The utensils all neatly fold in half and stack atop another, and the cutting board is slipped behind them.
They're all made from a heat-resistant and durable plastic, with a matte orange handle pivoting from a shiny gray "business end" of the utensil.
The tongs are pretty straightforward, with a drainage hole on each side. One side has a straight edge, while the other has teeth for extra grip.
The spatula — again — has a drainage hole in the middle, with a straight edge and a serrated edge (for light cutting and separating).
The spoon, obviously, doesn't have a drainage hole. It does have markings for small measurements, which is a plus, I guess...though I've never rolled into camp with a recipe book. For you gourmet campers out there, though, you may get more use from this feature than I did.
The functionality is great, and I especially appreciate the fact that GSI tries to design things that can serve more than one purpose and be used in different ways.
My only problem came when I got home.
I was hand-washing dishes in the sink (I clean them with baby wipes on the trail) when I noticed the front edges of the tongs and spatula weren't exactly smooth. I thought it may be dried food scraps, so I tried scrubbing it off. It wasn't coming off, and for good reason: the plastic edges had melted. Not enough to compromise the utensil, but enough to be a foreseeable problem.
Let me note that these never sat in the pan or stood up in the pot while cooking, nor was I doing any heavy frying with hot oil. The picture above was the longest they sat in the cookware, and that was only long enough to take the picture. Otherwise they were removed after stirring/serving and placed back on the table.
I researched GSI's customer service online and found they weren't too keen on answering e-mails in a timely fashion. They, however, seemed to be Johnny-on-the-Spot when it came to phone calls.
Gave 'em a call.
They picked up, alright. On the first ring.
A very pleasant gentleman took my call, and really, it was more of a conversation than anything. He just wanted to know more about which item I owned, how it was used, and what it was used in conjunction with. I answered his questions, and he assured me they'd replace all the utensils, free of charge, saying this was hopefully a one-off manufacturing defect.
Sure enough, a week later, they came in the mail, brand new, unopened, and even in the full retail packaging.
I guess it only makes sense that a company making awesome cookware would also have awesome customer service.

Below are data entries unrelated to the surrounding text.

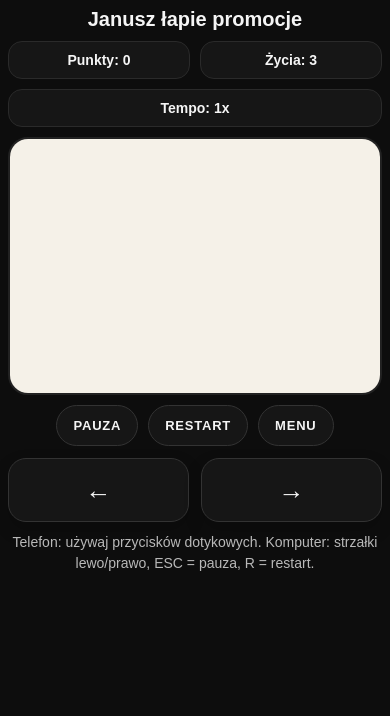
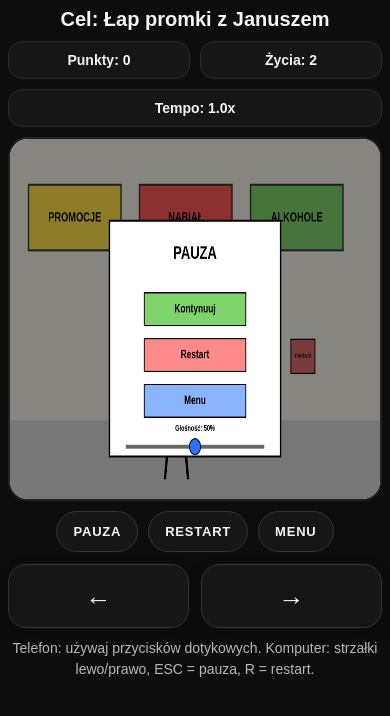
Before and after one commit to piquijeden/piquijeden, a plain HTML site: page pierbonka-mobile/index.html in a window 390 px wide. Both pictures are taken after a click on the button "PAUZA". Drawn offline with Linux system fonts and the light colour scheme.

Commit message:
Update index.html

```diff
--- a/pierbonka-mobile/index.html
+++ b/pierbonka-mobile/index.html
@@ -3,21 +3,20 @@
 <head>
   <meta charset="UTF-8" />
   <meta name="viewport" content="width=device-width, initial-scale=1.0, viewport-fit=cover" />
-  <title>Janusz łapie promocje</title>
+  <title>Pierbonka</title>
   <style>
     :root {
       --bg: #0d0d0d;
       --panel: #161616;
-      --panel-2: #1d1d1d;
       --text: #f5f5f5;
       --muted: #b9b9b9;
       --line: #2a2a2a;
-      --green: #7fd36b;
-      --red: #ff8a8a;
-      --blue: #8ab4ff;
     }
 
-    * { box-sizing: border-box; -webkit-tap-highlight-color: transparent; }
+    * {
+      box-sizing: border-box;
+      -webkit-tap-highlight-color: transparent;
+    }
 
     html, body {
       margin: 0;
@@ -73,7 +72,7 @@
 
     canvas {
       width: 100%;
-      height: auto;
+      height: 420px;
       display: block;
       background: #f5f1e8;
     }
@@ -100,7 +99,9 @@
       user-select: none;
     }
 
-    .touch-btn:active { transform: scale(0.98); }
+    .touch-btn:active {
+      transform: scale(0.98);
+    }
 
     .center-actions {
       display: flex;
@@ -119,9 +120,12 @@
       font-weight: 700;
       text-transform: uppercase;
       letter-spacing: 0.06em;
+      cursor: pointer;
     }
 
-    .small-btn:active { transform: scale(0.98); }
+    .small-btn:active {
+      transform: scale(0.98);
+    }
 
     .help {
       text-align: center;
@@ -134,14 +138,23 @@
     }
 
     @media (max-width: 640px) {
-      body { padding: 8px; }
+      body {
+        padding: 8px;
+      }
+
+      canvas {
+        height: 360px;
+      }
+
       .touch-controls {
         grid-template-columns: 1fr 1fr;
       }
+
       .center-actions {
         grid-column: 1 / -1;
         order: -1;
       }
+
       .touch-btn {
         min-height: 64px;
         font-size: 26px;
@@ -150,7 +163,7 @@
   </style>
 </head>
 <body>
-  <h1>Janusz łapie promocje</h1>
+  <h1>Cel: Łap promki z Januszem</h1>
 
   <div class="hud">
     <div id="score">Punkty: 0</div>
@@ -181,8 +194,10 @@
   <audio id="bgm" src="muzyka.mp3" loop></audio>
 
   <script>
+    window.addEventListener('load', () => {
       const canvas = document.getElementById('game');
       const ctx = canvas.getContext('2d');
+
       const scoreEl = document.getElementById('score');
       const livesEl = document.getElementById('lives');
       const speedEl = document.getElementById('speed');
@@ -216,14 +231,14 @@
       };
 
     const products = [
-      { name: 'Chleb', color: '#d9a55a' },
-      { name: 'Mleko', color: '#bfe3ff' },
-      { name: 'Ser', color: '#ffd95e' },
-      { name: 'Cebula', color: '#f3e04f' },
-      { name: 'Wódka', color: '#ff9b3d' },
-      { name: 'Parówki', color: '#de6b6b' },
-      { name: 'Czteropak', color: '#7ccf6a' },
-      { name: 'Masło', color: '#fff2a8' }
+      { name: "Chleb", color: "#d9a55a" },
+      { name: "Mleko", color: "#bfe3ff" },
+      { name: "Ser", color: "#ffd95e" },
+      { name: "Cebula", color: "#f3e04f" },
+      { name: "Wódka", color: "#ff9b3d" },
+      { name: "Parówki", color: "#de6b6b" },
+      { name: "Czteropak", color: "#7ccf6a" },
+      { name: "Masło", color: "#fff2a8" }
       ];
 
       let fallSpeed = 2;
@@ -303,6 +318,7 @@
             } else if (product.y > H) {
               lives--;
               updateHud();
+
               if (lives <= 0) {
                 gameOver = true;
               } else {
@@ -348,6 +364,7 @@
 
         ctx.strokeStyle = 'black';
         ctx.lineWidth = 5;
+
         ctx.beginPath();
         ctx.moveTo(x - 20, y + 150);
         ctx.lineTo(x - 25, y + 190);
@@ -420,24 +437,11 @@
         ctx.stroke();
       }
 
-    function drawProduct() {
-      if (!product) return;
-      ctx.fillStyle = product.color;
-      ctx.fillRect(product.x, product.y, product.size, product.size);
-      ctx.strokeStyle = 'black';
-      ctx.lineWidth = 2;
-      ctx.strokeRect(product.x, product.y, product.size, product.size);
-      ctx.fillStyle = '#111';
-      ctx.font = 'bold 9px Arial';
-      ctx.textAlign = 'center';
-      ctx.textBaseline = 'middle';
-      wrapText(product.name, product.x + product.size / 2, product.y + product.size / 2, product.size - 8, 10);
-    }
-
       function wrapText(text, x, y, maxWidth, lineHeight) {
         const words = text.split(' ');
         let line = '';
         let lines = [];
+
         for (let i = 0; i < words.length; i++) {
           const testLine = line + words[i] + ' ';
           if (ctx.measureText(testLine).width > maxWidth && i > 0) {
@@ -447,9 +451,28 @@
             line = testLine;
           }
         }
+
         lines.push(line.trim());
+
         const startY = y - ((lines.length - 1) * lineHeight) / 2;
         lines.forEach((ln, i) => ctx.fillText(ln, x, startY + i * lineHeight));
+      }
+
+      function drawProduct() {
+        if (!product) return;
+
+        ctx.fillStyle = product.color;
+        ctx.fillRect(product.x, product.y, product.size, product.size);
+
+        ctx.strokeStyle = 'black';
+        ctx.lineWidth = 2;
+        ctx.strokeRect(product.x, product.y, product.size, product.size);
+
+        ctx.fillStyle = '#111';
+        ctx.font = 'bold 9px Arial';
+        ctx.textAlign = 'center';
+        ctx.textBaseline = 'middle';
+        wrapText(product.name, product.x + product.size / 2, product.y + product.size / 2, product.size - 8, 10);
       }
 
       function drawButton(btn, color, text) {
@@ -512,13 +535,16 @@
         ctx.lineWidth = 3;
         ctx.fillRect(W / 2 - 220, H / 2 - 100, 440, 200);
         ctx.strokeRect(W / 2 - 220, H / 2 - 100, 440, 200);
+
         ctx.fillStyle = 'red';
         ctx.font = 'bold 28px Arial';
         ctx.textAlign = 'center';
         ctx.fillText('KONIEC GRY', W / 2, H / 2 - 35);
+
         ctx.fillStyle = 'black';
         ctx.font = 'bold 20px Arial';
         ctx.fillText(`Twój wynik: ${score}`, W / 2, H / 2 + 5);
+
         ctx.font = '16px Arial';
         ctx.fillText('Naciśnij restart, aby zagrać ponownie', W / 2, H / 2 + 45);
       }
@@ -527,6 +553,7 @@
         drawBackground();
         drawJanusz();
         drawProduct();
+
         if (gameOver) drawGameOver();
         if (paused && !gameOver) drawPauseMenu();
       }
@@ -563,16 +590,19 @@
       function handleCanvasPress(clientX, clientY) {
         const { x: mx, y: my } = pointerToCanvasPosition(clientX, clientY);
         tryStartMusic();
+
         if (!paused) return;
 
         if (inside(mx, my, pauseButtons.continue)) {
           paused = false;
           return;
         }
+
         if (inside(mx, my, pauseButtons.restart)) {
           resetGame();
           return;
         }
+
         if (inside(mx, my, pauseButtons.home)) {
           window.location.href = 'https://piq.lol';
           return;
@@ -582,7 +612,11 @@
         const handleX = s.x + s.w * volume;
         const dx = mx - handleX;
         const dy = my - s.y;
-      if (Math.sqrt(dx * dx + dy * dy) <= s.handleR + 8 || (mx >= s.x && mx <= s.x + s.w && my >= s.y - 14 && my <= s.y + 14)) {
+
+        if (
+          Math.sqrt(dx * dx + dy * dy) <= s.handleR + 8 ||
+          (mx >= s.x && mx <= s.x + s.w && my >= s.y - 14 && my <= s.y + 14)
+        ) {
           draggingSlider = true;
           setVolumeFromMouse(mx);
         }
@@ -602,6 +636,7 @@
       });
 
       canvas.addEventListener('mousedown', (e) => handleCanvasPress(e.clientX, e.clientY));
+
       canvas.addEventListener('touchstart', (e) => {
         const t = e.changedTouches[0];
         handleCanvasPress(t.clientX, t.clientY);
@@ -629,6 +664,7 @@
           keys[direction] = true;
           tryStartMusic();
         };
+
         const stop = (e) => {
           if (e) e.preventDefault();
           keys[direction] = false;
@@ -645,6 +681,25 @@
       bindHoldButton(leftBtn, 'left');
       bindHoldButton(rightBtn, 'right');
 
-    pauseBtn.addEventListener('click', () => { paused = !paused; tryStartMusic(); });
-    restartBtn.addEventListener('click', () => { resetGame(); tryStartMusic(); });
-    homeBtn.addEventListener('click', () => { window
+      pauseBtn.addEventListener('click', () => {
+        paused = !paused;
+        tryStartMusic();
+      });
+
+      restartBtn.addEventListener('click', () => {
+        resetGame();
+        tryStartMusic();
+      });
+
+      homeBtn.addEventListener('click', () => {
+        window.location.href = 'https://piq.lol';
+      });
+
+      spawnProduct();
+      updateHud();
+      draw();
+      loop();
+    });
+  </script>
+</body>
+</html>
```
Lines whose indentation alone changed are shown as unchanged.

But they do. And they've got a lifelong customer in me.
If you've yet to be convinced when it comes to GSI cooksets, allow me to show you my entire camp kitchen, save my stove.
Now you see it...
...and now you don't.